"The court instructs you that the tax deed introduced and relied on by defendants is not sufficient to show or establish title to the land; that said tax deed is null and void upon its face and inoperative to divest plaintiff's title."
Verdict for defendant and judgment on the verdict, to which a writ of error was sued out. In this Court, the assignments of error were: (1) The court erred in charging the jury that the grant relied on by plaintiff below vested title to the land in her ancestor solely. (2) The court erred in charging the jury that the tax deed relied on by defendants
is void upon its face, but the record contained no exception to such instructions.
THE CHIEF JUSTICE: Errors are assigned to certain portions of the charge to the jury in this case, but no exceptions were preserved thereto, and no question otherwise raised for our consideration.
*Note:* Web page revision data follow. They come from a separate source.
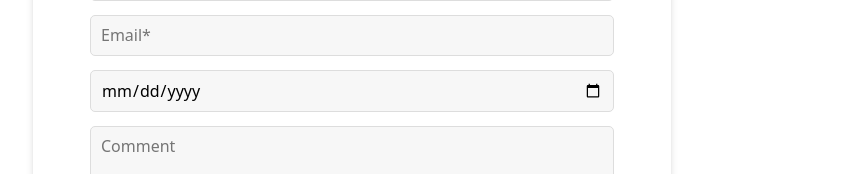
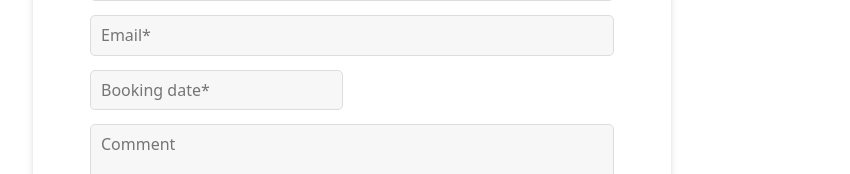
Before and after one commit to VityukY/campers, a React (Vite) app: page /campers/1 in a window 1280 px wide. Shown: the part 421-595 px from the top of the page, without its empty margins (32-882 px from the left). Built offline with nearby package versions, Linux system fonts and the light colour scheme; no server answers.

Commit message:
add custom calendar

```diff
--- a/package.json
+++ b/package.json
@@ -15,6 +15,7 @@
     "axios": "^1.7.7",
     "modern-normalize": "^3.0.1",
     "react": "^18.3.1",
+    "react-datepicker": "^7.3.0",
     "react-dom": "^18.3.1",
     "react-hot-toast": "^2.4.1",
     "react-loader-spinner": "^6.1.6",
--- a/src/components/BookingForm/BookingForm.jsx
+++ b/src/components/BookingForm/BookingForm.jsx
@@ -1,13 +1,23 @@
-import  { useState } from 'react';
-import styles from './BookingForm.module.css'; // Assuming your CSS file is named this way
-import ButtonMain from '../ButtonMain/ButtonMain'
-export default function BookingForm () {
+import { useState } from 'react';
+import DatePicker from 'react-datepicker';
+import 'react-datepicker/dist/react-datepicker.css';
+import styles from './BookingForm.module.css'; // Ваші кастомні стилі
+import ButtonMain from '../ButtonMain/ButtonMain';
+
+export default function BookingForm() {
   const [formData, setFormData] = useState({
     name: '',
     email: '',
-    bookingDate: '',
+    bookingDate: null, // змінили на null для DatePicker
     comment: '',
   });
+
+  const handleDateChange = (date) => {
+    setFormData((prevData) => ({
+      ...prevData,
+      bookingDate: date,
+    }));
+  };
 
   const handleChange = (e) => {
     const { name, value } = e.target;
@@ -20,7 +30,7 @@ export default function BookingForm () {
   const handleSubmit = (e) => {
     e.preventDefault();
     console.log('Form data submitted:', formData);
-    // Add your form submission logic here
+    // Додайте вашу логіку для відправлення форми
   };
 
   return (
@@ -48,15 +58,17 @@ export default function BookingForm () {
         className={styles.input}
       />
 
-      <input
-        type="date"
-        name="bookingDate"
-        placeholder="Booking date*"
-        value={formData.bookingDate}
-        onChange={handleChange}
+      {/* Оновлений компонент для вибору дати */}
+      <DatePicker
+        selected={formData.bookingDate}
+        onChange={handleDateChange}
+        dateFormat="dd/MM/yyyy"
+        placeholderText="Booking date*"
+        className={styles.input}
         required
-        className={styles.input}
+        calendarStartDay={1} // Початок тижня з понеділка
       />
+
 
       <textarea
         name="comment"
@@ -65,9 +77,10 @@ export default function BookingForm () {
         onChange={handleChange}
         className={styles.textarea}
       />
-        <div className={styles.btnContainer}>
-            <ButtonMain className={styles.button}>Send</ButtonMain>
+
+      <div className={styles.btnContainer}>
+        <ButtonMain className={styles.button}>Send</ButtonMain>
       </div>
     </form>
   );
-};
+}
```
Also changed, not shown: src/components/BookingForm/BookingForm.module.css (line endings or trailing spaces), src/index.css (line endings or trailing spaces), 1 other file (tests, documents, lock files or other folders).
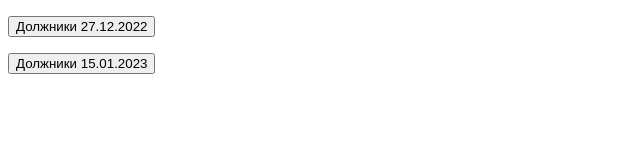
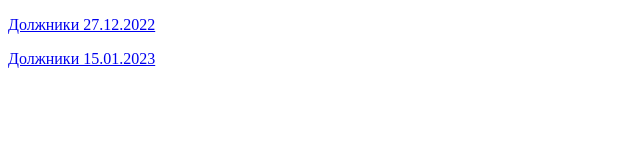
Before and after one commit to arsivan/savoya, a plain HTML site: page index.html in a window 1280 px wide. Shown: the whole page, without its empty margins (0-640 px from the left). Drawn offline with Linux system fonts and the light colour scheme.

Commit message:
Update index.html

```diff
--- a/index.html
+++ b/index.html
@@ -1,6 +1,6 @@
 <!DOCTYPE html>
 
 <html>
-	<p><input type="button" value="Должники 27.12.2022" onclick="location.href='index_27_12_2022.html'"></p>
-	<p><input type="button" value="Должники 15.01.2023" onclick="location.href='index_15_01_2023.html'"></p>
+	<p><a href="index_27_12_2022.html">Должники 27.12.2022</a></p>
+	<p><a href="index_15_01_2023.html">Должники 15.01.2023</a></p>
 </html>
```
The judgment is, therefore,
Official Supreme Court caselaw is only found in the print version of the United States Reports. Justia caselaw is provided for general informational purposes only, and may not reflect current legal developments, verdicts or settlements. We make no warranties or guarantees about the accuracy, completeness, or adequacy of the information contained on this site or information linked to from this site. Please check official sources.